When Social Media doesn’t love what you do

Come and take a stroll with me along the beach –  location undefined, sand, shingle, you can choose – these are mere details. But our beach is strewn with litter, along the tide line, up near the car park… Plastic bottles, leftover picnic detritus, old fishing line… It’s just no good, is it? This is ruining our imaginary stroll. Unfortunately the problem is very real – there are 46,000 pieces of plastic floating in every square mile of ocean. So you decide to do something about it.

Welcome to the world of the #2minutebeachcleanthe concept is simple – you go to the beach, you have fun, but you also spend just two minutes picking up as much rubbish as you can. And then you take a photo of it. And post it on Instagram (this is a social media blog, remember?) Just by posting a photo, and using a hashtag, you instantly join a community of like minded individuals. You have taken action and helped show the world the rather endemic problem of marine littering. You have made a difference and anyone else can. After all, everyone has a spare two minutes, right?
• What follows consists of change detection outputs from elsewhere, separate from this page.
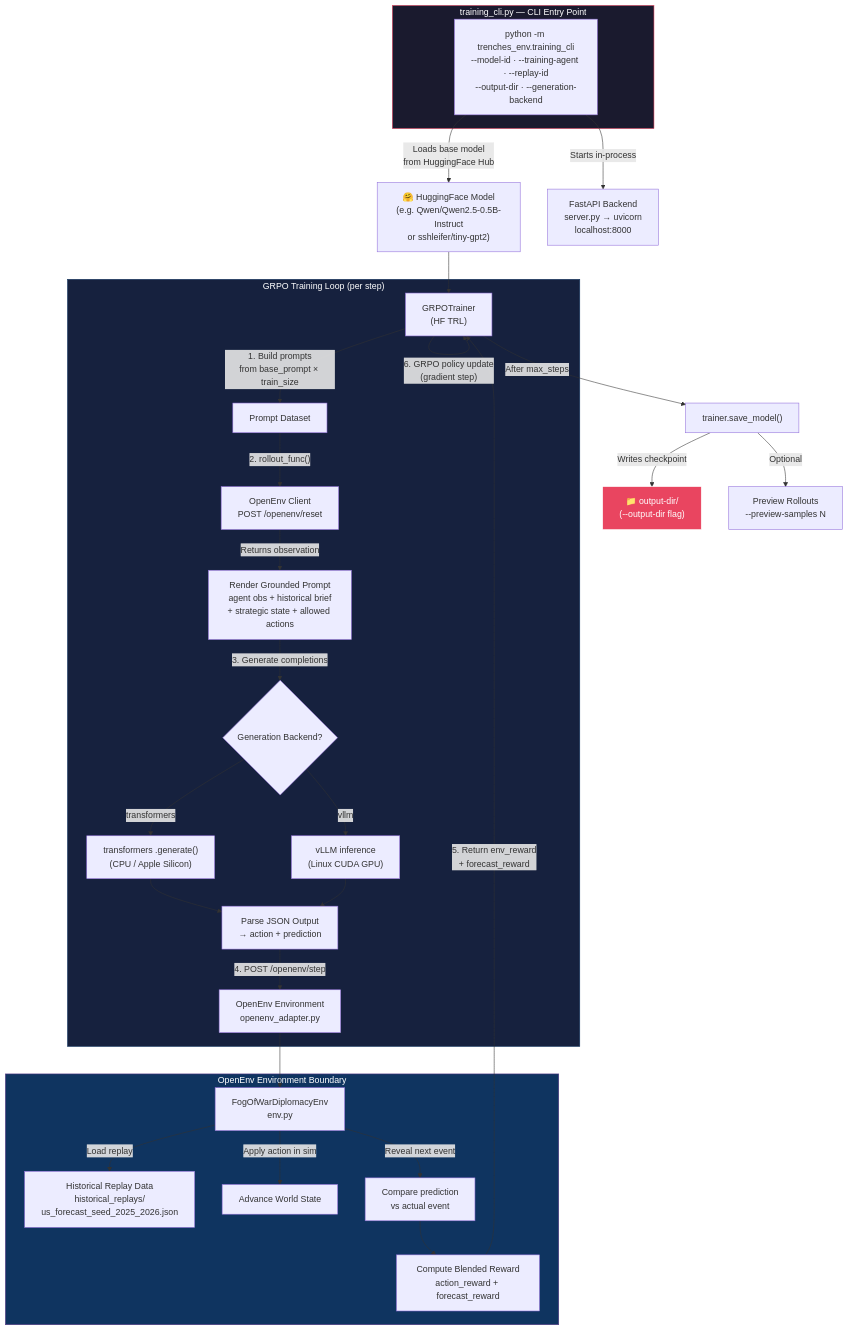
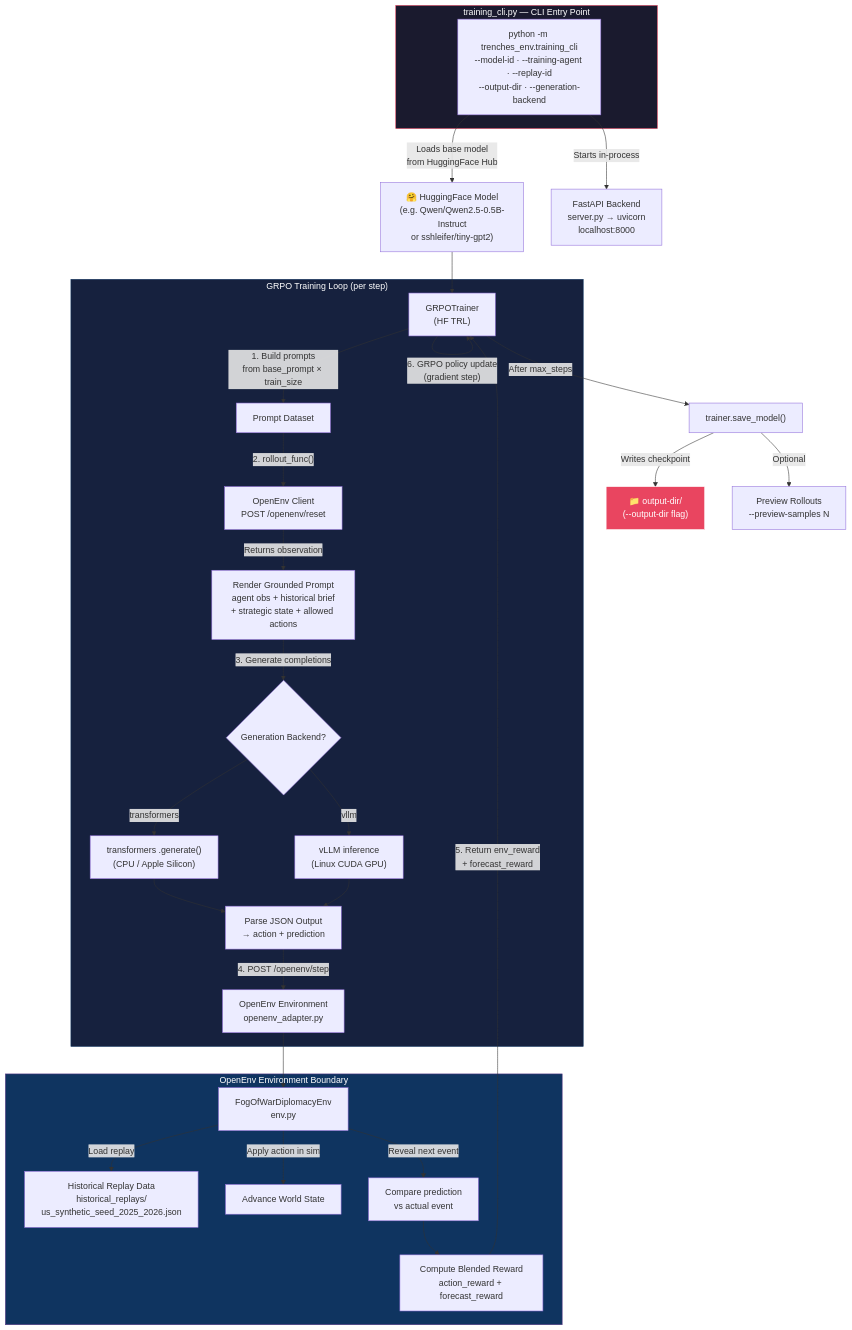
Before and after one commit to shlawgathon/trenches: the first of 4 diagrams in backend/TRAINING_FLOW.md, drawn with Mermaid. The commit also changed other lines of this file and 14 other files, not shown here.

````diff
--- a/backend/TRAINING_FLOW.md
+++ b/backend/TRAINING_FLOW.md
@@ -5,44 +5,44 @@
 ```mermaid
 flowchart TD
     subgraph CLI["training_cli.py — CLI Entry Point"]
         A["python -m trenches_env.training_cli<br/>--model-id · --training-agent · --replay-id<br/>--output-dir · --generation-backend"]
     end
 
     A -->|"Loads base model<br/>from HuggingFace Hub"| B["🤗 HuggingFace Model<br/>(e.g. Qwen/Qwen2.5-0.5B-Instruct<br/>or sshleifer/tiny-gpt2)"]
     A -->|"Starts in-process"| C["FastAPI Backend<br/>server.py → uvicorn<br/>localhost:8000"]
 
     B --> D["GRPOTrainer<br/>(HF TRL)"]
 
     subgraph GRPO["GRPO Training Loop (per step)"]
         D -->|"1. Build prompts<br/>from base_prompt × train_size"| E["Prompt Dataset"]
         E -->|"2. rollout_func()"| F["OpenEnv Client<br/>POST /openenv/reset"]
         F -->|"Returns observation"| G["Render Grounded Prompt<br/>agent obs + historical brief<br/>+ strategic state + allowed actions"]
         G -->|"3. Generate completions"| H{Generation Backend?}
         H -->|transformers| I["transformers .generate()<br/>(CPU / Apple Silicon)"]
         H -->|vllm| J["vLLM inference<br/>(Linux CUDA GPU)"]
         I --> K["Parse JSON Output<br/>→ action + prediction"]
         J --> K
         K -->|"4. POST /openenv/step"| L["OpenEnv Environment<br/>openenv_adapter.py"]
     end
 
     subgraph ENV["OpenEnv Environment Boundary"]
         L --> M["FogOfWarDiplomacyEnv<br/>env.py"]
-        M -->|"Load replay"| N["Historical Replay Data<br/>historical_replays/<br/>us_forecast_seed_2025_2026.json"]
+        M -->|"Load replay"| N["Historical Replay Data<br/>historical_replays/<br/>us_synthetic_seed_2025_2026.json"]
         M -->|"Apply action in sim"| O["Advance World State"]
         M -->|"Reveal next event"| P["Compare prediction<br/>vs actual event"]
         P --> Q["Compute Blended Reward<br/>action_reward + forecast_reward"]
     end
 
     Q -->|"5. Return env_reward<br/>+ forecast_reward"| D
     D -->|"6. GRPO policy update<br/>(gradient step)"| D
 
     D -->|"After max_steps"| R["trainer.save_model()"]
     R -->|"Writes checkpoint"| S["📁 output-dir/<br/>(--output-dir flag)"]
 
     R -->|"Optional"| T["Preview Rollouts<br/>--preview-samples N"]
 
     style CLI fill:#1a1a2e,stroke:#e94560,color:#fff
     style GRPO fill:#16213e,stroke:#0f3460,color:#fff
     style ENV fill:#0f3460,stroke:#533483,color:#fff
     style S fill:#e94560,stroke:#fff,color:#fff
 ```
````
But amongst all our seaside strolls and general eco-warrioring, there is something we have overlooked. And it’s something about 99% of us have often overlooked. It’s the terms and conditions of the social media platform we are using.

Last week the @2minutebeachclean Instagram account came a cropper with Instagram’s terms and conditions of use. The whole account was suddenly deleted without notice, the only reason given was a “violation of terms and conditions”. Speculation on Instagram pointed the finger at it being due to major corporations displeasure being ‘represented’ by the litter in the pictures. Whatever the reason was, it seemed rather unjust, @2minutebeachclean had been tried and convicted behind closed doors. A record of years of community activism had been removed without trace. But remember those terms and conditions, you know, the ones we never read? Well, shall we have a look at them together?

By accessing or using the Instagram, however you have accessed it, you have agreed to be bound by Instagram’s terms of use. It is that simple. You go on Instagram, they are in charge.  Within the General Conditions, Instagram state “we reserve the right to modify or terminate the Service or your access to the Service for any reason, without notice, at any time, and without liability to you.” So, if Instagram don’t like what you are posting, then they can delete your account at any time. You agree to them being able to do this by using Instagram in the first place.

However, this particular story has a happy ending – after a sustained campaign, the @2minutebeachclean account was reinstated by Instagram. Though by all accounts, it reappeared almost as mysteriously as it had disappeared. But when we are using social media for campaigning purposes we need to be aware that this could happen. It could happen on almost any platform, they are ultimately in control of your content. Maybe we all need to start reading those terms and conditions?